Over the last week, Putin has been waging an aggressive political campaign for United Russia. The high point came the other day when he addressed a crowd of 5000 supporters at the Luzhniki sports stadium. He castigated the Russian opposition as “jackals” feeding off Western money (Who did he mean here? The Communists? Or does it even matter?) and promoted the UR’s commitment to economic and political stability. The state run Channel One devoted much of its news time hyping the speech.

The essence of next Thursday’s address will contain “almost nothing new” predicts Kolesnikov. In it, Putin will most likely clarify his relationship to the Party of Power, which he is still not officially a member, and continue to promote its record on stability.
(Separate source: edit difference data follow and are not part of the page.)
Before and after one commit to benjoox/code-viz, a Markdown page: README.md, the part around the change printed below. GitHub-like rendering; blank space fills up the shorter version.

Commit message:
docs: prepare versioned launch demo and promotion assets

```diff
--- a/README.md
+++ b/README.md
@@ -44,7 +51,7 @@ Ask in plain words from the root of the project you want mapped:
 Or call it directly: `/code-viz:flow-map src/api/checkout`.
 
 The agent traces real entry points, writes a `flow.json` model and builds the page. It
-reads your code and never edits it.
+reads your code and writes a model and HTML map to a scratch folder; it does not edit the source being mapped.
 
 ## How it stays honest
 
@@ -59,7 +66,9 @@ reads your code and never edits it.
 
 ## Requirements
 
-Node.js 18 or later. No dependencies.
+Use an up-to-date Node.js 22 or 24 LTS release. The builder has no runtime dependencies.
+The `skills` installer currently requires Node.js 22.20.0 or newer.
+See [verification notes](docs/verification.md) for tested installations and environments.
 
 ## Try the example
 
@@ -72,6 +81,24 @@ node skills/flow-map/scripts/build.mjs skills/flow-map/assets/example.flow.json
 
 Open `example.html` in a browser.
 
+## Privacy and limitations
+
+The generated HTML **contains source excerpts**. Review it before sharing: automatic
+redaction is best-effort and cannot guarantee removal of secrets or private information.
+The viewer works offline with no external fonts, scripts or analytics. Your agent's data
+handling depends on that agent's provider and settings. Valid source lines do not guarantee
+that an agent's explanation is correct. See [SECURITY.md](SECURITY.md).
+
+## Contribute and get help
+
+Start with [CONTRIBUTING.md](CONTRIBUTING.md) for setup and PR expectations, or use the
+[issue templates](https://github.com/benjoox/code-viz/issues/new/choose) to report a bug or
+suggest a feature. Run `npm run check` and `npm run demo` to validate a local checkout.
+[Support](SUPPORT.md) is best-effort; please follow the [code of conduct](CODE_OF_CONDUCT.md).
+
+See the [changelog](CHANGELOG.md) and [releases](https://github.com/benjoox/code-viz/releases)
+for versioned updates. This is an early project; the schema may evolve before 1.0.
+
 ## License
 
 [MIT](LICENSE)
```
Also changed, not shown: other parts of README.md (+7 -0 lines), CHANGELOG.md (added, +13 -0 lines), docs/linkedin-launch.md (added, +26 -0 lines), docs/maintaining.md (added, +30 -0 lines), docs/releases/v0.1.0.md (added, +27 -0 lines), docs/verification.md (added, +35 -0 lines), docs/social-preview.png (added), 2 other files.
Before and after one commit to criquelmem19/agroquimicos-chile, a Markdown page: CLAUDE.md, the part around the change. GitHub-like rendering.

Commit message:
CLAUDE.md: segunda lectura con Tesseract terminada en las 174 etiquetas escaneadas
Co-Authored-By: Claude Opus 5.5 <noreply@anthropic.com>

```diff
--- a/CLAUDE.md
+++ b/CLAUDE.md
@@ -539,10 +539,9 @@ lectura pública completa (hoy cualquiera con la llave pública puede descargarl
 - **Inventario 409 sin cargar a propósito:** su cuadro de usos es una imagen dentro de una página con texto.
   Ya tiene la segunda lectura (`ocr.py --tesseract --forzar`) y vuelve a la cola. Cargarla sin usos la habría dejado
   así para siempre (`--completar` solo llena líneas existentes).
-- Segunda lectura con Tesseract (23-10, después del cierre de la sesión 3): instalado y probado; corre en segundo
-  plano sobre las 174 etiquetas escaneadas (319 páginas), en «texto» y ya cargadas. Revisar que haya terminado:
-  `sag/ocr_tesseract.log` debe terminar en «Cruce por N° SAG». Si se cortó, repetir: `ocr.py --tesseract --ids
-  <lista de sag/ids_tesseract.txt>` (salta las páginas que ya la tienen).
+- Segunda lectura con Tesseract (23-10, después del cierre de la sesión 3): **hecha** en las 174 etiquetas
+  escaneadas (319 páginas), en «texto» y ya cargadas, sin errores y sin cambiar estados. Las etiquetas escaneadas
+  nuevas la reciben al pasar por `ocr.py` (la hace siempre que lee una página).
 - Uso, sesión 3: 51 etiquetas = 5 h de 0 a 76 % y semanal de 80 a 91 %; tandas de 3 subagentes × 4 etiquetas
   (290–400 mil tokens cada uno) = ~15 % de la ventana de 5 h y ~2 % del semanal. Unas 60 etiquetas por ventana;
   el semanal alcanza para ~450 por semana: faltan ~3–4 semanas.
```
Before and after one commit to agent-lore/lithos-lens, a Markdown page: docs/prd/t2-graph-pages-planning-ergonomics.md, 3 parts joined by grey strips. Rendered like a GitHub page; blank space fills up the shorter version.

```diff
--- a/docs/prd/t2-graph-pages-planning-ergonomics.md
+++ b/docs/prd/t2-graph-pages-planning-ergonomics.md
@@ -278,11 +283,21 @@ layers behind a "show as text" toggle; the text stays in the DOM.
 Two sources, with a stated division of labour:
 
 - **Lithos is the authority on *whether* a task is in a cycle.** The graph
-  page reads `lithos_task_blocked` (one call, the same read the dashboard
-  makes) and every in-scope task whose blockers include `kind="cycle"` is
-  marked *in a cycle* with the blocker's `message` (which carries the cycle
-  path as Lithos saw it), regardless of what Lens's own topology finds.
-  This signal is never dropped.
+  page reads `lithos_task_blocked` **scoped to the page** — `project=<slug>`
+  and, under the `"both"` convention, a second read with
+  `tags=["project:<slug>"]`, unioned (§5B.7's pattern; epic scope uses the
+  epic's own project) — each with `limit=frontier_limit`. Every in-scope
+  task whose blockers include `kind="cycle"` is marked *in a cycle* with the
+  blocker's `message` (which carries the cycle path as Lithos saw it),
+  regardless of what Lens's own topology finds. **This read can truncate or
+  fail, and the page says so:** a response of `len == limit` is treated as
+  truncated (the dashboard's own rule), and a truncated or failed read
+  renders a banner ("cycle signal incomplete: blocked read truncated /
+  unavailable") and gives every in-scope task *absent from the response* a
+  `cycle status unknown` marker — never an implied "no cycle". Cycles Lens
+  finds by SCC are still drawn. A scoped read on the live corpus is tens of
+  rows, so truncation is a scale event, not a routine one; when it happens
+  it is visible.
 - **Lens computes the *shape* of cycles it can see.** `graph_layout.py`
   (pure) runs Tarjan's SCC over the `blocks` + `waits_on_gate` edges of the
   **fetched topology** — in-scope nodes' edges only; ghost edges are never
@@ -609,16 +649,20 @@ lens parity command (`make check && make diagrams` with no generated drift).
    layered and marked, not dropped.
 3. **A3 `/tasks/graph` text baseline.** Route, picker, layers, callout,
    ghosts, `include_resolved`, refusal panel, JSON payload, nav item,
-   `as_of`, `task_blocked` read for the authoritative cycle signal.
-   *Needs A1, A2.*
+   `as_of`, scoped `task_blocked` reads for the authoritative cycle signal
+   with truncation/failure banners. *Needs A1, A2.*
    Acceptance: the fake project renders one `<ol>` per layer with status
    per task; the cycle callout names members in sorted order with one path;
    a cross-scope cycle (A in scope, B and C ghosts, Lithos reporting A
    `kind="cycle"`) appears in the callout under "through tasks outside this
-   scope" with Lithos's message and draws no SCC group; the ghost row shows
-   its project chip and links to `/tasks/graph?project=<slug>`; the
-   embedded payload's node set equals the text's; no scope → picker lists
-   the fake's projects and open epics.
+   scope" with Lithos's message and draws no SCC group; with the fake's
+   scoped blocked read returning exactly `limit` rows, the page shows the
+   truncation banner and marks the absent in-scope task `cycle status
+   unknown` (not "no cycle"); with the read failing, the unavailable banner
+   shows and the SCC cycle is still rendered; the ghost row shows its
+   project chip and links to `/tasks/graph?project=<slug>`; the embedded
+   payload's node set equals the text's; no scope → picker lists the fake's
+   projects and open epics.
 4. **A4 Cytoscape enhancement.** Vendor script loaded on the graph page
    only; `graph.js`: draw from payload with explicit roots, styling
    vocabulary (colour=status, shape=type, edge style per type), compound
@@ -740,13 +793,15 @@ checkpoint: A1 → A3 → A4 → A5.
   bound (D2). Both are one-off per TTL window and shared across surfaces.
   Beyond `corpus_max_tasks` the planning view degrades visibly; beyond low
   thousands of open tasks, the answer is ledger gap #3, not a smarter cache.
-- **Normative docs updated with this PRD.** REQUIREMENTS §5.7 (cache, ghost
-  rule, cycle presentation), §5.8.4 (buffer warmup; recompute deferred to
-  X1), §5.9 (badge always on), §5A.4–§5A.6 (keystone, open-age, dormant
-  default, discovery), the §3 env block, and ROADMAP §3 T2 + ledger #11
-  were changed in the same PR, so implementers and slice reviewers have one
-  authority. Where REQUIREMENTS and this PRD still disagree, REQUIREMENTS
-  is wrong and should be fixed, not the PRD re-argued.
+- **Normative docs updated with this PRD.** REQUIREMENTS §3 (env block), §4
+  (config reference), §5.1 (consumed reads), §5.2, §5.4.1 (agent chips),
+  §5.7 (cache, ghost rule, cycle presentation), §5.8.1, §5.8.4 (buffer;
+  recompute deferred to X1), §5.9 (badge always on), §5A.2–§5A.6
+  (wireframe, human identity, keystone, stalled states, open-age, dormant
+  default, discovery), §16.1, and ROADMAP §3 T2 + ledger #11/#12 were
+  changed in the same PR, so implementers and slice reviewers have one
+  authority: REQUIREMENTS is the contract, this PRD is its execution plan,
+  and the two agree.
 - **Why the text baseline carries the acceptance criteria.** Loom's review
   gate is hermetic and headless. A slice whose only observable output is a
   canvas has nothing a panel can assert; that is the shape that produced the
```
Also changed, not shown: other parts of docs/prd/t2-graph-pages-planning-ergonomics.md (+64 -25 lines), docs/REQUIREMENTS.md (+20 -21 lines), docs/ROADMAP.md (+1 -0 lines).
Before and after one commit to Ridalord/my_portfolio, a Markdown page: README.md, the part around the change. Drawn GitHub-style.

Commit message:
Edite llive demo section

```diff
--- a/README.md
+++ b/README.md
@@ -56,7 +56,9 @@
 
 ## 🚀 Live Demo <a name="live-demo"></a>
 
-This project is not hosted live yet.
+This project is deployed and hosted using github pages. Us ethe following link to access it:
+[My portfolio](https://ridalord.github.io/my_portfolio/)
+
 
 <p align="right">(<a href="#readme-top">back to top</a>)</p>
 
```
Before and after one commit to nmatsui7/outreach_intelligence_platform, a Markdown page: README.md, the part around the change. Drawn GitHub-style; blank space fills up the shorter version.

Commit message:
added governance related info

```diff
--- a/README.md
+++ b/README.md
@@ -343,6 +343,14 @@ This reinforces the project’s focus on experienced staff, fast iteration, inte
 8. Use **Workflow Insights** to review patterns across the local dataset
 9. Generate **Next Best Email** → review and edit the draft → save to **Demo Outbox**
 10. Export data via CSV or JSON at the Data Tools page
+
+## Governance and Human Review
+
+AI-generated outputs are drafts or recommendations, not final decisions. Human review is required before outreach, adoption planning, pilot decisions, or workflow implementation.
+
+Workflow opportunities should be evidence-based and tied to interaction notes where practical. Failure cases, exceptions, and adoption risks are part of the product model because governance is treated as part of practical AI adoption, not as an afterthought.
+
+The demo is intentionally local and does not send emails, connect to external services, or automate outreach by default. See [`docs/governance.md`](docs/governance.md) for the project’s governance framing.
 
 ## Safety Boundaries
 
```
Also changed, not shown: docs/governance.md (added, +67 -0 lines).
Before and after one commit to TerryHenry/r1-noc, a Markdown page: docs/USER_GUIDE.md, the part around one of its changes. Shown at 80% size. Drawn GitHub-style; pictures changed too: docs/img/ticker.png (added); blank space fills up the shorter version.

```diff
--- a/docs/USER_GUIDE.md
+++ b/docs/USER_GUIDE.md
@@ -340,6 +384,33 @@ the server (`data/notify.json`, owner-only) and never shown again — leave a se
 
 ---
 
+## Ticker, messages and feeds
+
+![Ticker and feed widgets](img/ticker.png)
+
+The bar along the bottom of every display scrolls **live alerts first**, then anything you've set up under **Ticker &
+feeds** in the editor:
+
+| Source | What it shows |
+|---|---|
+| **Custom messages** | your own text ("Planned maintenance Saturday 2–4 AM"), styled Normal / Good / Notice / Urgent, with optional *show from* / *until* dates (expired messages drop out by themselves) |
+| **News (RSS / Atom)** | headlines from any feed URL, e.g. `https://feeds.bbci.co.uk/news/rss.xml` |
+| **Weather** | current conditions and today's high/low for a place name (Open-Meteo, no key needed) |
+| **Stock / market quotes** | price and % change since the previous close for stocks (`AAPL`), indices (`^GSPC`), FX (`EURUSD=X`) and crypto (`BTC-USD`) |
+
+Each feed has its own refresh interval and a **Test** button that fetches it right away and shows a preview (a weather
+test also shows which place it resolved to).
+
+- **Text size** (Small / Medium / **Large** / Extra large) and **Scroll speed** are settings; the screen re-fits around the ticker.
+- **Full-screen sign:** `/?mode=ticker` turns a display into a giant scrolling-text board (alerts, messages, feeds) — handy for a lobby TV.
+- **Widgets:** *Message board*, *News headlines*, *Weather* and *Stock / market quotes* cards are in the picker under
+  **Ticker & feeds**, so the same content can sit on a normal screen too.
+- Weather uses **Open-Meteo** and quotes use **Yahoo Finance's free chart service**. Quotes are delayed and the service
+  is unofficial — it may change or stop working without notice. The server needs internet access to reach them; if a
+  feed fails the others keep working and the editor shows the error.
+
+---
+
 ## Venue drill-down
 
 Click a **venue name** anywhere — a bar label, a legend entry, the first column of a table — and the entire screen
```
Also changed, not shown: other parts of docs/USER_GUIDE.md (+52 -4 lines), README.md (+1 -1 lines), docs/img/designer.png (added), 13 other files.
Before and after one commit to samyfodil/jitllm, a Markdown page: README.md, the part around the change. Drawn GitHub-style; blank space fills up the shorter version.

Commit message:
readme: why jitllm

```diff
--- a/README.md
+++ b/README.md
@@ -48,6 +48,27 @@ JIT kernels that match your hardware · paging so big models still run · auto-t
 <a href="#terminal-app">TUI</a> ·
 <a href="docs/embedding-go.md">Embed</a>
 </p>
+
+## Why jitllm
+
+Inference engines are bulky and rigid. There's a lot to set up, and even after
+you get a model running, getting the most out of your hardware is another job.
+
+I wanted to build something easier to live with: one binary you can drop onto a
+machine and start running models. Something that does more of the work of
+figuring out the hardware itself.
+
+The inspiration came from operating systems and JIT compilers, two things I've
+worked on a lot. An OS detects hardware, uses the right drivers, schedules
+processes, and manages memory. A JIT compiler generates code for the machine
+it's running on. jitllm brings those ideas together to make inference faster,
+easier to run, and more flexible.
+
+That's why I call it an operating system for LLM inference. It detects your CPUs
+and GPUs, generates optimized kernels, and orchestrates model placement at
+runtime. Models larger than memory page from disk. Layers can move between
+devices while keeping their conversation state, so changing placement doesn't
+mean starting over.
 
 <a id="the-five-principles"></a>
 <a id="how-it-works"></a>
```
Most importantly, is that the address signifies the increasing attempt to portray Putin not as the President of Russia but as a candidate for United Russia. The fact that the address was recorded away from the Kremlin is symbolic of this.

But all of this reveals a possible emerging tension for Putin’s future, which as of now remains unknown. He seems to be straddling between being a politician where he represents United Russia and stand above politics as such and represent Russia as a whole. Its apparent that Putin sees himself in regard to the former. Last week on a campaign visit to Krasnoyarsk, he hit United Russia with, “The party has no stable political ideology or principles for which the overwhelming majority of members are ready to fight. … And, as a rule, being close to those in power, as United Russia is, all kind of crooks try to latch on to it, often with success.” He then went on to suggest that without him, United Russia has nothing. Brutally honest, but correct.

Then there is the effort to make Putin a “national leader”–a sort of quasi-constitutional monarch that stands above politics (Are we seeing the beginnings of an October Manifesto redux?). A kind of elder statesman who still commands a tight grip on the reigns of power and influence. His remarks in Krasnoyarsk also suggested that he seeks to stand above political parties and represent the country and its people. Citing the chronic Russian problem of the disconnect between power and people, Putin said, “So if people vote for United Russia, whose list I head up, that means that they trust me, and that means that I will have the moral right to call all those who will be in both the Duma and the government to account for implementing the decisions that have been mapped out today.”

Perhaps in next week’s address Putin will give a better idea of which he intends to be. Or would it better for his own power to straddle the two? To stand above Russian politics, while keeping a planted foot in its structures? Whatever it will be the one, the other, or a flexible combination of the two, one things for sure, Putin’s revolution will “stay the course” as they like to say in America.